■ Your task: Every picture should be left out, but the lines below must be repeated exactly.

[Provided information Boundary: Start]

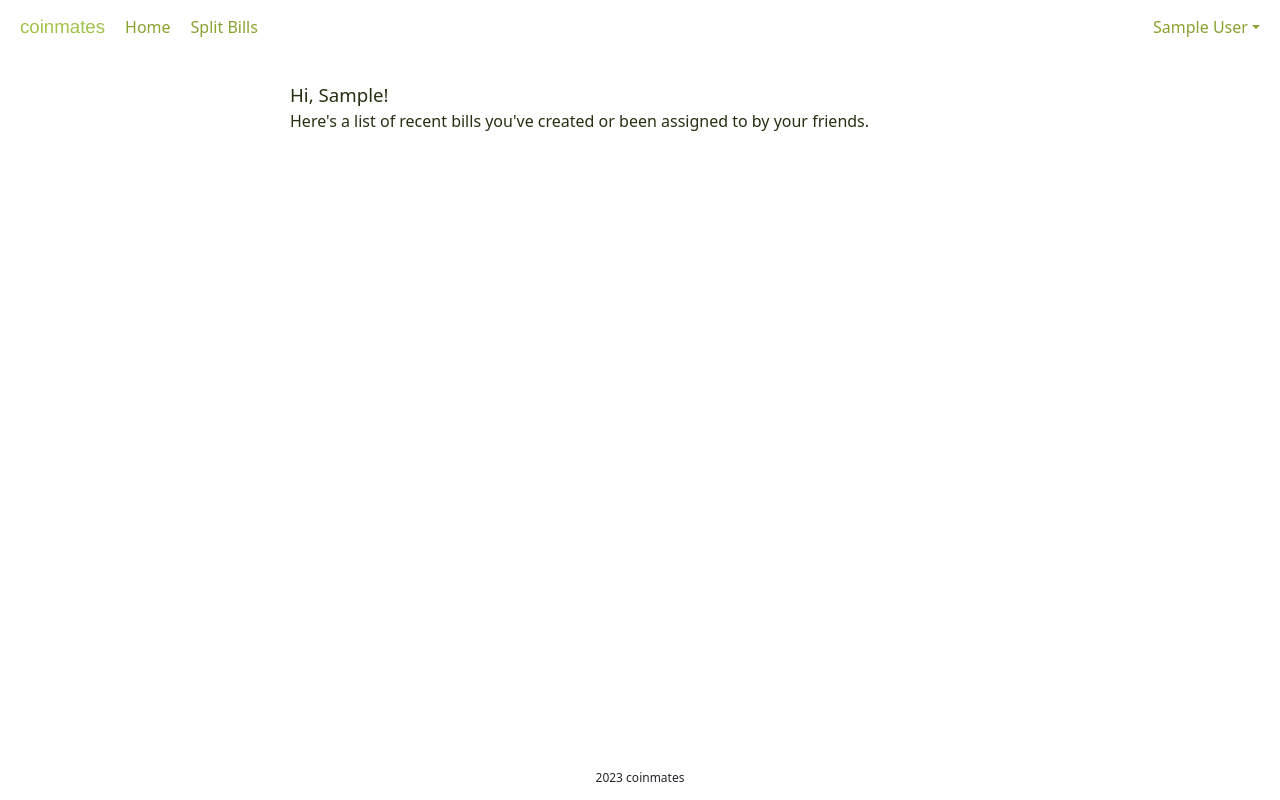
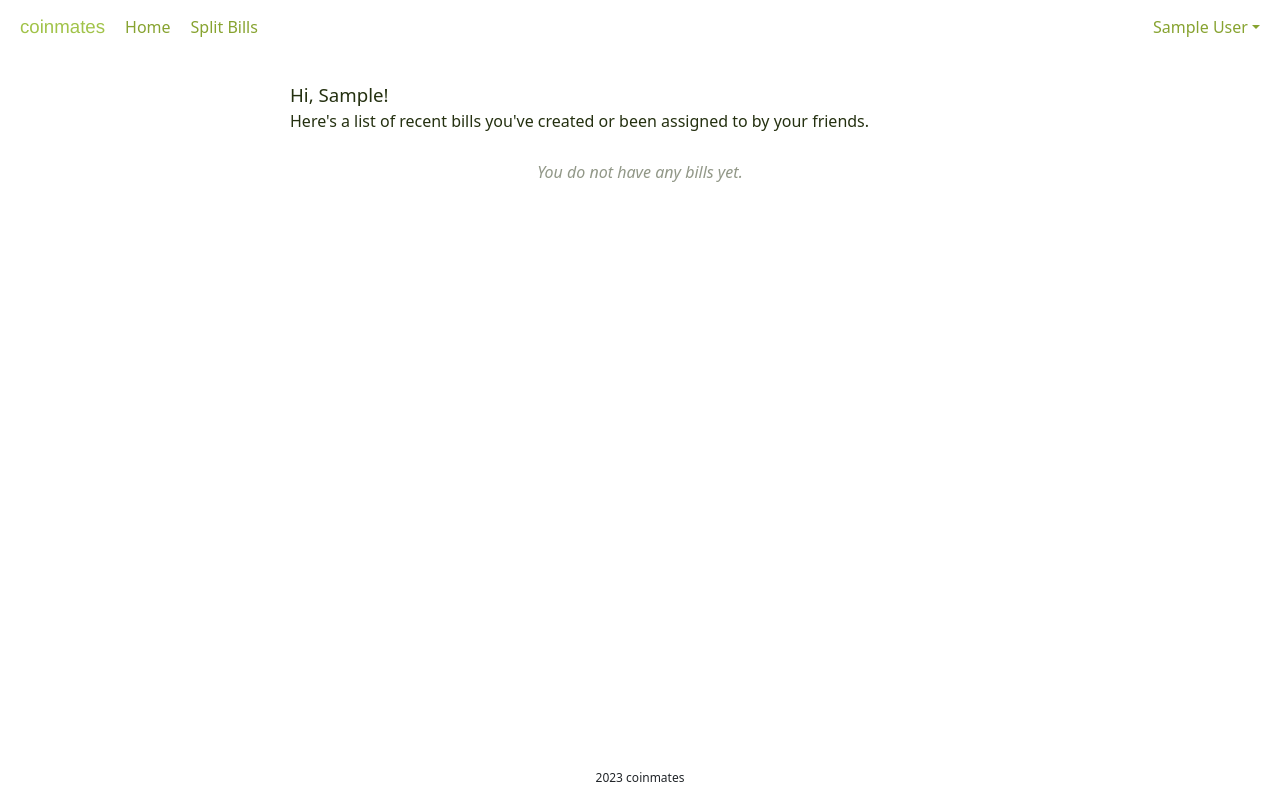
Before and after one commit to stjomd/coinmates, a React (Vite) app in the folder frontend/: page /home in a window 1280 px wide. Built offline with nearby package versions, Linux system fonts and the light colour scheme; no server answers; sample sign-in values are in the browser's storage; a web font is replaced by a local one.

Commit message:
Show message if there are no bills

```diff
--- a/frontend/src/components/home/Home.scss
+++ b/frontend/src/components/home/Home.scss
@@ -31,6 +31,13 @@
 	margin-top: 4pt;
 }
 
+.home-no-bills {
+	display: flex;
+	justify-content: center;
+	font-style: italic;
+	color: rgba(colors.$dark, 0.5);
+}
+
 .home-bill-link {
 	text-decoration: none;
 }
--- a/frontend/src/components/home/Home.tsx
+++ b/frontend/src/components/home/Home.tsx
@@ -44,7 +44,13 @@ function Home() {
 				</p>
 			</div>
 			<div className='home-history'>
-				<div className='home-bills'>{billElements()}</div>
+				<div className='home-bills'>
+					{bills.length > 0 ? (
+						billElements()
+					) : (
+						<div className='home-no-bills'>You do not have any bills yet.</div>
+					)}
+				</div>
 			</div>
 		</>
 	)
```
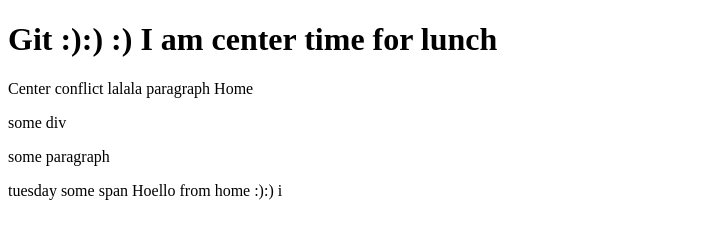
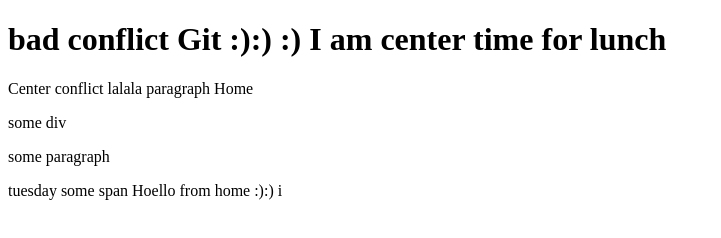
Before and after one commit to AnitaMazneva1/pro1101, a plain HTML site: page index.html in a window 1280 px wide. Shown: the whole page, without its empty margins (0-721 px from the left). Drawn offline with Linux system fonts and the light colour scheme.

Commit message:
bad conflict

```diff
--- a/index.html
+++ b/index.html
@@ -4,7 +4,7 @@
         <title>Hello git</title>
     </head>
     <body>
-        <h1>Git :):) :) I am center time for lunch</h1>
+        <h1>bad conflict Git :):) :) I am center time for lunch</h1>
         <p>Center conflict lalala paragraph Home</p>
         <div>some div</div>
         <p>some paragraph</p>
```
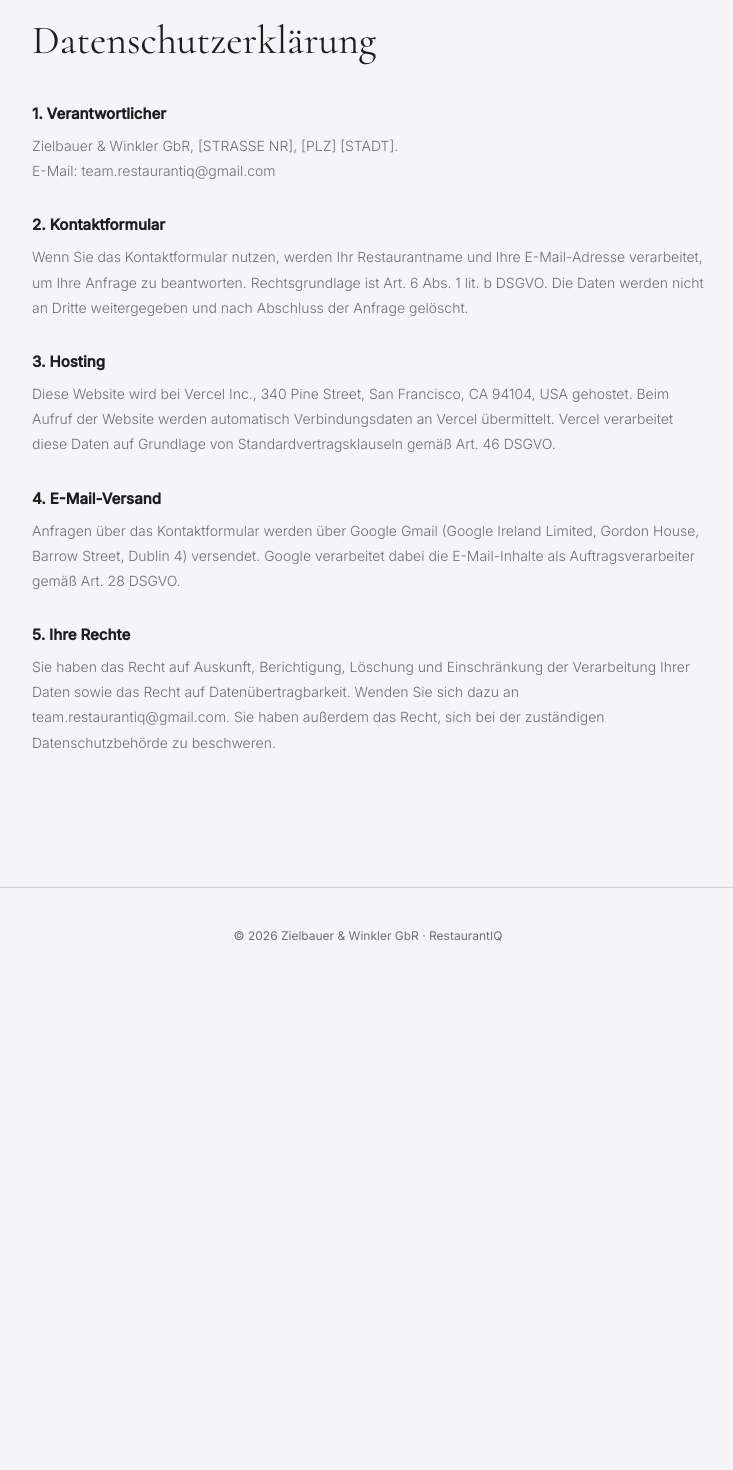
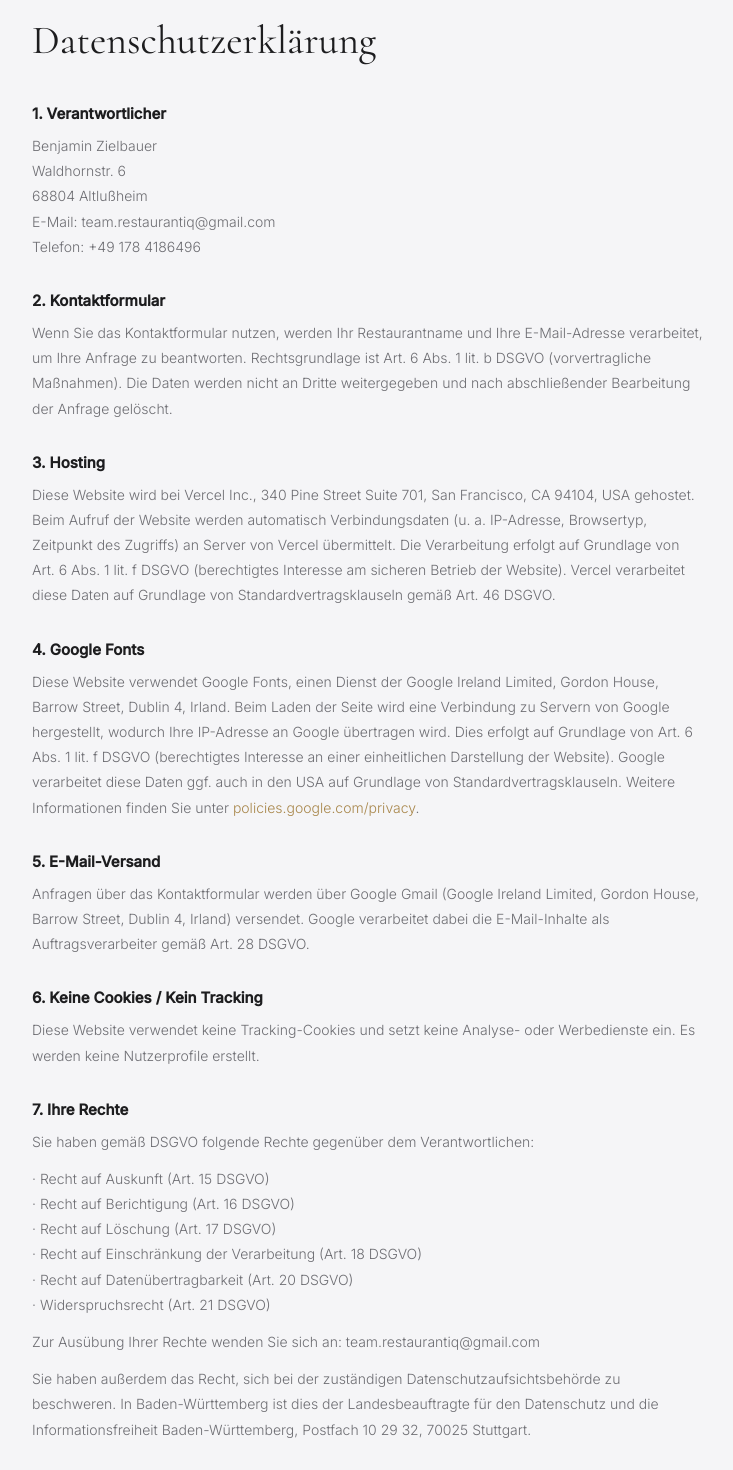
Before and after one commit to RestaurantIQ/website, a Next.js app: page /datenschutz in a window 1280 px wide. Shown: the part 120-1590 px from the top of the page, without its empty margins (272-1005 px from the left). Before the commit the page ends 1103 px from the top, so only its background shows below. Built offline with nearby package versions, Linux system fonts and the light colour scheme.

Commit message:
Update Datenschutz: correct legal info, add Google Fonts, fix GbR

```diff
--- a/pages/datenschutz.js
+++ b/pages/datenschutz.js
@@ -23,21 +23,43 @@ export default function Datenschutz() {
         <h1>Datenschutzerklärung</h1>
 
         <h2>1. Verantwortlicher</h2>
-        <p>Zielbauer &amp; Winkler GbR, [STRASSE NR], [PLZ] [STADT].<br />E-Mail: team.restaurantiq@gmail.com</p>
+        <p>
+          Benjamin Zielbauer<br />
+          Waldhornstr. 6<br />
+          68804 Altlußheim<br />
+          E-Mail: team.restaurantiq@gmail.com<br />
+          Telefon: +49 178 4186496
+        </p>
 
         <h2>2. Kontaktformular</h2>
-        <p>Wenn Sie das Kontaktformular nutzen, werden Ihr Restaurantname und Ihre E-Mail-Adresse verarbeitet, um Ihre Anfrage zu beantworten. Rechtsgrundlage ist Art. 6 Abs. 1 lit. b DSGVO. Die Daten werden nicht an Dritte weitergegeben und nach Abschluss der Anfrage gelöscht.</p>
+        <p>Wenn Sie das Kontaktformular nutzen, werden Ihr Restaurantname und Ihre E-Mail-Adresse verarbeitet, um Ihre Anfrage zu beantworten. Rechtsgrundlage ist Art. 6 Abs. 1 lit. b DSGVO (vorvertragliche Maßnahmen). Die Daten werden nicht an Dritte weitergegeben und nach abschließender Bearbeitung der Anfrage gelöscht.</p>
 
         <h2>3. Hosting</h2>
-        <p>Diese Website wird bei Vercel Inc., 340 Pine Street, San Francisco, CA 94104, USA gehostet. Beim Aufruf der Website werden automatisch Verbindungsdaten an Vercel übermittelt. Vercel verarbeitet diese Daten auf Grundlage von Standardvertragsklauseln gemäß Art. 46 DSGVO.</p>
+        <p>Diese Website wird bei Vercel Inc., 340 Pine Street Suite 701, San Francisco, CA 94104, USA gehostet. Beim Aufruf der Website werden automatisch Verbindungsdaten (u. a. IP-Adresse, Browsertyp, Zeitpunkt des Zugriffs) an Server von Vercel übermittelt. Die Verarbeitung erfolgt auf Grundlage von Art. 6 Abs. 1 lit. f DSGVO (berechtigtes Interesse am sicheren Betrieb der Website). Vercel verarbeitet diese Daten auf Grundlage von Standardvertragsklauseln gemäß Art. 46 DSGVO.</p>
 
-        <h2>4. E-Mail-Versand</h2>
-        <p>Anfragen über das Kontaktformular werden über Google Gmail (Google Ireland Limited, Gordon House, Barrow Street, Dublin 4) versendet. Google verarbeitet dabei die E-Mail-Inhalte als Auftragsverarbeiter gemäß Art. 28 DSGVO.</p>
+        <h2>4. Google Fonts</h2>
+        <p>Diese Website verwendet Google Fonts, einen Dienst der Google Ireland Limited, Gordon House, Barrow Street, Dublin 4, Irland. Beim Laden der Seite wird eine Verbindung zu Servern von Google hergestellt, wodurch Ihre IP-Adresse an Google übertragen wird. Dies erfolgt auf Grundlage von Art. 6 Abs. 1 lit. f DSGVO (berechtigtes Interesse an einer einheitlichen Darstellung der Website). Google verarbeitet diese Daten ggf. auch in den USA auf Grundlage von Standardvertragsklauseln. Weitere Informationen finden Sie unter <a href="https://policies.google.com/privacy" target="_blank" rel="noopener noreferrer">policies.google.com/privacy</a>.</p>
 
-        <h2>5. Ihre Rechte</h2>
-        <p>Sie haben das Recht auf Auskunft, Berichtigung, Löschung und Einschränkung der Verarbeitung Ihrer Daten sowie das Recht auf Datenübertragbarkeit. Wenden Sie sich dazu an team.restaurantiq@gmail.com. Sie haben außerdem das Recht, sich bei der zuständigen Datenschutzbehörde zu beschweren.</p>
+        <h2>5. E-Mail-Versand</h2>
+        <p>Anfragen über das Kontaktformular werden über Google Gmail (Google Ireland Limited, Gordon House, Barrow Street, Dublin 4, Irland) versendet. Google verarbeitet dabei die E-Mail-Inhalte als Auftragsverarbeiter gemäß Art. 28 DSGVO.</p>
+
+        <h2>6. Keine Cookies / Kein Tracking</h2>
+        <p>Diese Website verwendet keine Tracking-Cookies und setzt keine Analyse- oder Werbedienste ein. Es werden keine Nutzerprofile erstellt.</p>
+
+        <h2>7. Ihre Rechte</h2>
+        <p>Sie haben gemäß DSGVO folgende Rechte gegenüber dem Verantwortlichen:</p>
+        <p>
+          · Recht auf Auskunft (Art. 15 DSGVO)<br />
+          · Recht auf Berichtigung (Art. 16 DSGVO)<br />
+          · Recht auf Löschung (Art. 17 DSGVO)<br />
+          · Recht auf Einschränkung der Verarbeitung (Art. 18 DSGVO)<br />
+          · Recht auf Datenübertragbarkeit (Art. 20 DSGVO)<br />
+          · Widerspruchsrecht (Art. 21 DSGVO)
+        </p>
+        <p>Zur Ausübung Ihrer Rechte wenden Sie sich an: team.restaurantiq@gmail.com</p>
+        <p>Sie haben außerdem das Recht, sich bei der zuständigen Datenschutzaufsichtsbehörde zu beschweren. In Baden-Württemberg ist dies der Landesbeauftragte für den Datenschutz und die Informationsfreiheit Baden-Württemberg, Postfach 10 29 32, 70025 Stuttgart.</p>
       </div>
-      <footer>© 2026 Zielbauer &amp; Winkler GbR · RestaurantIQ</footer>
+      <footer>© 2026 Benjamin Zielbauer · RestaurantIQ</footer>
     </>
   );
 }
```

[Provided information Boundary: End]

■ Exercise response:
Before and after one commit to stjomd/coinmates, a React (Vite) app in the folder frontend/: page /home in a window 1280 px wide. Built offline with nearby package versions, Linux system fonts and the light colour scheme; no server answers; sample sign-in values are in the browser's storage; a web font is replaced by a local one.

Commit message:
Show message if there are no bills

```diff
--- a/frontend/src/components/home/Home.scss
+++ b/frontend/src/components/home/Home.scss
@@ -31,6 +31,13 @@
 	margin-top: 4pt;
 }
 
+.home-no-bills {
+	display: flex;
+	justify-content: center;
+	font-style: italic;
+	color: rgba(colors.$dark, 0.5);
+}
+
 .home-bill-link {
 	text-decoration: none;
 }
--- a/frontend/src/components/home/Home.tsx
+++ b/frontend/src/components/home/Home.tsx
@@ -44,7 +44,13 @@ function Home() {
 				</p>
 			</div>
 			<div className='home-history'>
-				<div className='home-bills'>{billElements()}</div>
+				<div className='home-bills'>
+					{bills.length > 0 ? (
+						billElements()
+					) : (
+						<div className='home-no-bills'>You do not have any bills yet.</div>
+					)}
+				</div>
 			</div>
 		</>
 	)
```
Before and after one commit to AnitaMazneva1/pro1101, a plain HTML site: page index.html in a window 1280 px wide. Shown: the whole page, without its empty margins (0-721 px from the left). Drawn offline with Linux system fonts and the light colour scheme.

Commit message:
bad conflict

```diff
--- a/index.html
+++ b/index.html
@@ -4,7 +4,7 @@
         <title>Hello git</title>
     </head>
     <body>
-        <h1>Git :):) :) I am center time for lunch</h1>
+        <h1>bad conflict Git :):) :) I am center time for lunch</h1>
         <p>Center conflict lalala paragraph Home</p>
         <div>some div</div>
         <p>some paragraph</p>
```
Before and after one commit to RestaurantIQ/website, a Next.js app: page /datenschutz in a window 1280 px wide. Shown: the part 120-1590 px from the top of the page, without its empty margins (272-1005 px from the left). Before the commit the page ends 1103 px from the top, so only its background shows below. Built offline with nearby package versions, Linux system fonts and the light colour scheme.

Commit message:
Update Datenschutz: correct legal info, add Google Fonts, fix GbR

```diff
--- a/pages/datenschutz.js
+++ b/pages/datenschutz.js
@@ -23,21 +23,43 @@ export default function Datenschutz() {
         <h1>Datenschutzerklärung</h1>
 
         <h2>1. Verantwortlicher</h2>
-        <p>Zielbauer &amp; Winkler GbR, [STRASSE NR], [PLZ] [STADT].<br />E-Mail: team.restaurantiq@gmail.com</p>
+        <p>
+          Benjamin Zielbauer<br />
+          Waldhornstr. 6<br />
+          68804 Altlußheim<br />
+          E-Mail: team.restaurantiq@gmail.com<br />
+          Telefon: +49 178 4186496
+        </p>
 
         <h2>2. Kontaktformular</h2>
-        <p>Wenn Sie das Kontaktformular nutzen, werden Ihr Restaurantname und Ihre E-Mail-Adresse verarbeitet, um Ihre Anfrage zu beantworten. Rechtsgrundlage ist Art. 6 Abs. 1 lit. b DSGVO. Die Daten werden nicht an Dritte weitergegeben und nach Abschluss der Anfrage gelöscht.</p>
+        <p>Wenn Sie das Kontaktformular nutzen, werden Ihr Restaurantname und Ihre E-Mail-Adresse verarbeitet, um Ihre Anfrage zu beantworten. Rechtsgrundlage ist Art. 6 Abs. 1 lit. b DSGVO (vorvertragliche Maßnahmen). Die Daten werden nicht an Dritte weitergegeben und nach abschließender Bearbeitung der Anfrage gelöscht.</p>
 
         <h2>3. Hosting</h2>
-        <p>Diese Website wird bei Vercel Inc., 340 Pine Street, San Francisco, CA 94104, USA gehostet. Beim Aufruf der Website werden automatisch Verbindungsdaten an Vercel übermittelt. Vercel verarbeitet diese Daten auf Grundlage von Standardvertragsklauseln gemäß Art. 46 DSGVO.</p>
+        <p>Diese Website wird bei Vercel Inc., 340 Pine Street Suite 701, San Francisco, CA 94104, USA gehostet. Beim Aufruf der Website werden automatisch Verbindungsdaten (u. a. IP-Adresse, Browsertyp, Zeitpunkt des Zugriffs) an Server von Vercel übermittelt. Die Verarbeitung erfolgt auf Grundlage von Art. 6 Abs. 1 lit. f DSGVO (berechtigtes Interesse am sicheren Betrieb der Website). Vercel verarbeitet diese Daten auf Grundlage von Standardvertragsklauseln gemäß Art. 46 DSGVO.</p>
 
-        <h2>4. E-Mail-Versand</h2>
-        <p>Anfragen über das Kontaktformular werden über Google Gmail (Google Ireland Limited, Gordon House, Barrow Street, Dublin 4) versendet. Google verarbeitet dabei die E-Mail-Inhalte als Auftragsverarbeiter gemäß Art. 28 DSGVO.</p>
+        <h2>4. Google Fonts</h2>
+        <p>Diese Website verwendet Google Fonts, einen Dienst der Google Ireland Limited, Gordon House, Barrow Street, Dublin 4, Irland. Beim Laden der Seite wird eine Verbindung zu Servern von Google hergestellt, wodurch Ihre IP-Adresse an Google übertragen wird. Dies erfolgt auf Grundlage von Art. 6 Abs. 1 lit. f DSGVO (berechtigtes Interesse an einer einheitlichen Darstellung der Website). Google verarbeitet diese Daten ggf. auch in den USA auf Grundlage von Standardvertragsklauseln. Weitere Informationen finden Sie unter <a href="https://policies.google.com/privacy" target="_blank" rel="noopener noreferrer">policies.google.com/privacy</a>.</p>
 
-        <h2>5. Ihre Rechte</h2>
-        <p>Sie haben das Recht auf Auskunft, Berichtigung, Löschung und Einschränkung der Verarbeitung Ihrer Daten sowie das Recht auf Datenübertragbarkeit. Wenden Sie sich dazu an team.restaurantiq@gmail.com. Sie haben außerdem das Recht, sich bei der zuständigen Datenschutzbehörde zu beschweren.</p>
+        <h2>5. E-Mail-Versand</h2>
+        <p>Anfragen über das Kontaktformular werden über Google Gmail (Google Ireland Limited, Gordon House, Barrow Street, Dublin 4, Irland) versendet. Google verarbeitet dabei die E-Mail-Inhalte als Auftragsverarbeiter gemäß Art. 28 DSGVO.</p>
+
+        <h2>6. Keine Cookies / Kein Tracking</h2>
+        <p>Diese Website verwendet keine Tracking-Cookies und setzt keine Analyse- oder Werbedienste ein. Es werden keine Nutzerprofile erstellt.</p>
+
+        <h2>7. Ihre Rechte</h2>
+        <p>Sie haben gemäß DSGVO folgende Rechte gegenüber dem Verantwortlichen:</p>
+        <p>
+          · Recht auf Auskunft (Art. 15 DSGVO)<br />
+          · Recht auf Berichtigung (Art. 16 DSGVO)<br />
+          · Recht auf Löschung (Art. 17 DSGVO)<br />
+          · Recht auf Einschränkung der Verarbeitung (Art. 18 DSGVO)<br />
+          · Recht auf Datenübertragbarkeit (Art. 20 DSGVO)<br />
+          · Widerspruchsrecht (Art. 21 DSGVO)
+        </p>
+        <p>Zur Ausübung Ihrer Rechte wenden Sie sich an: team.restaurantiq@gmail.com</p>
+        <p>Sie haben außerdem das Recht, sich bei der zuständigen Datenschutzaufsichtsbehörde zu beschweren. In Baden-Württemberg ist dies der Landesbeauftragte für den Datenschutz und die Informationsfreiheit Baden-Württemberg, Postfach 10 29 32, 70025 Stuttgart.</p>
       </div>
-      <footer>© 2026 Zielbauer &amp; Winkler GbR · RestaurantIQ</footer>
+      <footer>© 2026 Benjamin Zielbauer · RestaurantIQ</footer>
     </>
   );
 }
```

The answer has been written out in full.